### Source material
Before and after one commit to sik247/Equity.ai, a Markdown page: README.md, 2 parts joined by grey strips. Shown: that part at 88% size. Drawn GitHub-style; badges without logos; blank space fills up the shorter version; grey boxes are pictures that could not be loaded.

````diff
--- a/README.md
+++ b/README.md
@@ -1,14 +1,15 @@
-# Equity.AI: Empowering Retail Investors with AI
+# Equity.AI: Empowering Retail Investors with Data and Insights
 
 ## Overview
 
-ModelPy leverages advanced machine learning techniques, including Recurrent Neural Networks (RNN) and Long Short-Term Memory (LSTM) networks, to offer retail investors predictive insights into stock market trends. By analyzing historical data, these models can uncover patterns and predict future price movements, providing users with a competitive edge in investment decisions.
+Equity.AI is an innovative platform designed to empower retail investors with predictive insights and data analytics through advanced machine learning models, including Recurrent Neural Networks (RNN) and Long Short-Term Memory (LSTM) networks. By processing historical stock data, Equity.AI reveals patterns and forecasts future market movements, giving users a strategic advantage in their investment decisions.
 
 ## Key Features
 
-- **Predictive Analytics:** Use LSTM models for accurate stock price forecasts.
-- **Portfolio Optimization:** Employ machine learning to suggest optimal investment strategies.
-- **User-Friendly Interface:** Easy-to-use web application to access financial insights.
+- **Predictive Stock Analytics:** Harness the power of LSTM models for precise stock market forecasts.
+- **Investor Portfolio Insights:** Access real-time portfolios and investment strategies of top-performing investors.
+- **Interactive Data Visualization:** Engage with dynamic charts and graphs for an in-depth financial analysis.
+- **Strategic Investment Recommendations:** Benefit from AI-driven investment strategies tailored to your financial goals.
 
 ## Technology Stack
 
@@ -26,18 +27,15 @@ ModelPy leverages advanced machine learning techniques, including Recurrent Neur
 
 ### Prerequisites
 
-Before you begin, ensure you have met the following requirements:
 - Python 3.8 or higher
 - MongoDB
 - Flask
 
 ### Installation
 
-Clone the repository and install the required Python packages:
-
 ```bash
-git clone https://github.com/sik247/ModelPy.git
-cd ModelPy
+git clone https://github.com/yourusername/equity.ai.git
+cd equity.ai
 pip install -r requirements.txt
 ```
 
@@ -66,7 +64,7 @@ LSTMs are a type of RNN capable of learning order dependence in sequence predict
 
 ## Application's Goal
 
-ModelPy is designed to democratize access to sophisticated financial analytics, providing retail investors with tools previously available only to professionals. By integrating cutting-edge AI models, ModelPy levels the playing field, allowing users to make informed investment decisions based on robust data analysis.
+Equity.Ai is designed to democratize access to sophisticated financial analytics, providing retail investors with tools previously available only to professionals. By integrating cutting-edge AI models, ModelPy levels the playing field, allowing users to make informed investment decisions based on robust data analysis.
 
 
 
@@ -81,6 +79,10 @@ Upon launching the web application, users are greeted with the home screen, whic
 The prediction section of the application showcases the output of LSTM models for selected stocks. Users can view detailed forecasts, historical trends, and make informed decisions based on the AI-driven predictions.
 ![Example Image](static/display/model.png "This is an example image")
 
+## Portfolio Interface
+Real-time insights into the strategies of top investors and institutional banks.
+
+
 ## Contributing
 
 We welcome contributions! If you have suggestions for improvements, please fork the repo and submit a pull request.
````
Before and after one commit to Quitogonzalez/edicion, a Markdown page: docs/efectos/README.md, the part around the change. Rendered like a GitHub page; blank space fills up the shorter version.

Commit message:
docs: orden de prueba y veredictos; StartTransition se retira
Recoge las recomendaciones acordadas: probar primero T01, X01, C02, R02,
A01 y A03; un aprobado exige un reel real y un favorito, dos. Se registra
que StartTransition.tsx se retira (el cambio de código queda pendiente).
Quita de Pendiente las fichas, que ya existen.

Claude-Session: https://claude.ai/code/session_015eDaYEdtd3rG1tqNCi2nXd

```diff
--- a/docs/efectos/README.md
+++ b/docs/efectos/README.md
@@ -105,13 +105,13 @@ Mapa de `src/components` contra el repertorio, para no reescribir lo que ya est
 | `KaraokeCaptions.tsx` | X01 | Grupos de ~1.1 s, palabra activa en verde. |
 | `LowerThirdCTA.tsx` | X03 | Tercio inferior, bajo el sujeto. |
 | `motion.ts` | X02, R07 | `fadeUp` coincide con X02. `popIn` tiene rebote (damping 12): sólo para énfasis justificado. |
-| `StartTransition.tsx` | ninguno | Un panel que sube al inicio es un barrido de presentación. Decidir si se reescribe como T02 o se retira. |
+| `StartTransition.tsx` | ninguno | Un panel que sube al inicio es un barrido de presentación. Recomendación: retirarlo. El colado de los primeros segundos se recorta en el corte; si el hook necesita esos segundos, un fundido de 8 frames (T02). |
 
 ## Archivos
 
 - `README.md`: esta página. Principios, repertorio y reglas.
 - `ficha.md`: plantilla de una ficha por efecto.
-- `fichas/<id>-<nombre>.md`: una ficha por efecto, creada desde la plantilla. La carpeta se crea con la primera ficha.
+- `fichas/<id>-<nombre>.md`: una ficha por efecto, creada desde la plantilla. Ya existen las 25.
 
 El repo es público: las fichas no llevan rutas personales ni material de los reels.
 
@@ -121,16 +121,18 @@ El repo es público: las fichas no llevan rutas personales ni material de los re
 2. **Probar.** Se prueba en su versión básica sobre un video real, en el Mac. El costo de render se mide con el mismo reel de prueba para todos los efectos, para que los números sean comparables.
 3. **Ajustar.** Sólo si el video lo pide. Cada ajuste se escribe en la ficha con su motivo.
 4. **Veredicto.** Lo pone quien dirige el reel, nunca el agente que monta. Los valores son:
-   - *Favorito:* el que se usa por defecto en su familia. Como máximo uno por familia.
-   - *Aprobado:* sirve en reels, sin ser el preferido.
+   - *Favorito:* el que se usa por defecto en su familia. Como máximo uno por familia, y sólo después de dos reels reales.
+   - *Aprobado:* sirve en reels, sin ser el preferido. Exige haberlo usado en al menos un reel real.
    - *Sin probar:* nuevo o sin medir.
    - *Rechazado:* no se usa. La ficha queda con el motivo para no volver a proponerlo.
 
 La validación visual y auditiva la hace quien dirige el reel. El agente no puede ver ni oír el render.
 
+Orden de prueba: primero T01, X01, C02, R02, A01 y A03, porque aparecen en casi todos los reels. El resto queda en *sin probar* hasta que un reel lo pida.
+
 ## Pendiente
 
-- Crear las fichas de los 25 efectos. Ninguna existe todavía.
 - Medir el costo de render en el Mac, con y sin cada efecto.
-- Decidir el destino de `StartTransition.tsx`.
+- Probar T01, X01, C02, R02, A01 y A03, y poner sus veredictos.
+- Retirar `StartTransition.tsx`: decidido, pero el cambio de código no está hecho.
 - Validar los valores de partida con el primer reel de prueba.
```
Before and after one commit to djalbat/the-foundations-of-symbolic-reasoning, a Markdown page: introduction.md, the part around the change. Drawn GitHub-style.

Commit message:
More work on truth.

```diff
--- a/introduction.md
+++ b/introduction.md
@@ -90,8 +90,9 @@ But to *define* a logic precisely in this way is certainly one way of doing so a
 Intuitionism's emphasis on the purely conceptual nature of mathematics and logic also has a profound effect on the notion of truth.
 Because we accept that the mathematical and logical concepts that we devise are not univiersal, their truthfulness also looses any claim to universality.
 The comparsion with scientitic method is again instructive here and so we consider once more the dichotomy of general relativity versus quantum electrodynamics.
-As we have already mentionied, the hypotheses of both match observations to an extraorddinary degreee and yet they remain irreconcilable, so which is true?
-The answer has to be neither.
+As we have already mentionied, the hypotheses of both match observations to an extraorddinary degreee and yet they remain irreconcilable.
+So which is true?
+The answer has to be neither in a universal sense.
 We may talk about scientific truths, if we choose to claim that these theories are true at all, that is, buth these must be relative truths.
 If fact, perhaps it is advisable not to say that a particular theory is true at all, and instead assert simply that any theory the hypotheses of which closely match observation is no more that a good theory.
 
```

### Instructions to follow
Locate all lines in the listing above with the word "Python". Copy them.

### Solution for this problem
 - Python 3.8 or higher
-Clone the repository and install the required Python packages:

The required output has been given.